A 2020 study revealed that humans have biases that make it easier to differentiate those of their own race. Americans have to work that much harder to train themselves to differentiate between people of color (POC). One reason for this is simply because POC are less frequently represented in popular culture.
The relative invisibility of Asian Americans in the U.S. became painfully clear recently on social media when a Bloomberg reporter suggested that the recent hit film, Everything Everywhere All at Once, contained “no ‘stars'” despite the presence of longtime movie veteran and Crazy Rich Asians star Michelle Yeoh, as well as Jamie Lee Curtis.
Studies about cross-race identification further reveal why it is impossible to ignore how inequality of representation is a key factor in being able to distinguish between people. Those from historically underrepresented groups are better at differentiating white faces, while white individuals have greater difficulty differentiating faces of POC.

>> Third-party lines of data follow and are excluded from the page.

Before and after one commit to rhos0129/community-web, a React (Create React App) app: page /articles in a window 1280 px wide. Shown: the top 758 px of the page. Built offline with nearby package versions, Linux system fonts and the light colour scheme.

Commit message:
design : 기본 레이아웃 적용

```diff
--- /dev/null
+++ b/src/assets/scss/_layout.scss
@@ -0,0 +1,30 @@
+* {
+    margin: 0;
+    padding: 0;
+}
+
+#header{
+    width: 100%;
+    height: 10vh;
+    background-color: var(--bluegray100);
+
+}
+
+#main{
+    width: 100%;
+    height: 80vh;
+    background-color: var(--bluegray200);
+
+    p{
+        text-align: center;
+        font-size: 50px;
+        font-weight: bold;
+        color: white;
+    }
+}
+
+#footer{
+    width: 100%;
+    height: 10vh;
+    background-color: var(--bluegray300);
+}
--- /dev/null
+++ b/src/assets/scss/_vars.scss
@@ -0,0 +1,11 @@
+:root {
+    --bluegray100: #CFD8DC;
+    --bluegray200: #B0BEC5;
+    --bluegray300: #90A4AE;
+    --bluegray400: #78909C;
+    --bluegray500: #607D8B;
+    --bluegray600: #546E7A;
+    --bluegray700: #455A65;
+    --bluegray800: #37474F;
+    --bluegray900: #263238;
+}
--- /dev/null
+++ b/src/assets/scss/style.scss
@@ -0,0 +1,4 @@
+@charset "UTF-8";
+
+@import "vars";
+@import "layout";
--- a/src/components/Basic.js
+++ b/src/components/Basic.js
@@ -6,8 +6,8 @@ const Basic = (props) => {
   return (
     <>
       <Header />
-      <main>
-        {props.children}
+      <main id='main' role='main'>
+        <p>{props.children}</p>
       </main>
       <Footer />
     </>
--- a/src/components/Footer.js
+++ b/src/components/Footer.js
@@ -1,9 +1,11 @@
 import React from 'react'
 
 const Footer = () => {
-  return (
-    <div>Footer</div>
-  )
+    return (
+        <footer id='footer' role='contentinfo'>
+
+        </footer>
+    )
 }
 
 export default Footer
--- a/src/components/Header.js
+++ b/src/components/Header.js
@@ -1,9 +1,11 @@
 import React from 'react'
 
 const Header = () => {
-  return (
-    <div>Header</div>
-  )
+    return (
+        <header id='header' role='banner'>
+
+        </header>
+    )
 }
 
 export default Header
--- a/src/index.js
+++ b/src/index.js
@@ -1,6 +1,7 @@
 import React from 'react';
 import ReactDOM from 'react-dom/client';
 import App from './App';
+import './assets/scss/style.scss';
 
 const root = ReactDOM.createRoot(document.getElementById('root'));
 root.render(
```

Research suggests a strong need for more awareness of racial and cultural bias. The good news is that an easy start would be consuming more entertainment—TV shows, movies, books and podcasts—that feature diverse Asian Americans and Pacific Islanders.
From there, one can work on slowing down, looking more closely and paying thoughtful attention to the details in every person. Asian/Pacific American Heritage Month is a great time to get started, but the work shouldn’t end there.
Leah Milne is associate professor of multicultural American literature at the University of Indianapolis, author of Novel Subjects: Authorship as Radical Self-Care in Multiethnic American Narratives and a Public Voices Fellow through The OpEd Project.
The views expressed in this article are the writer’s own.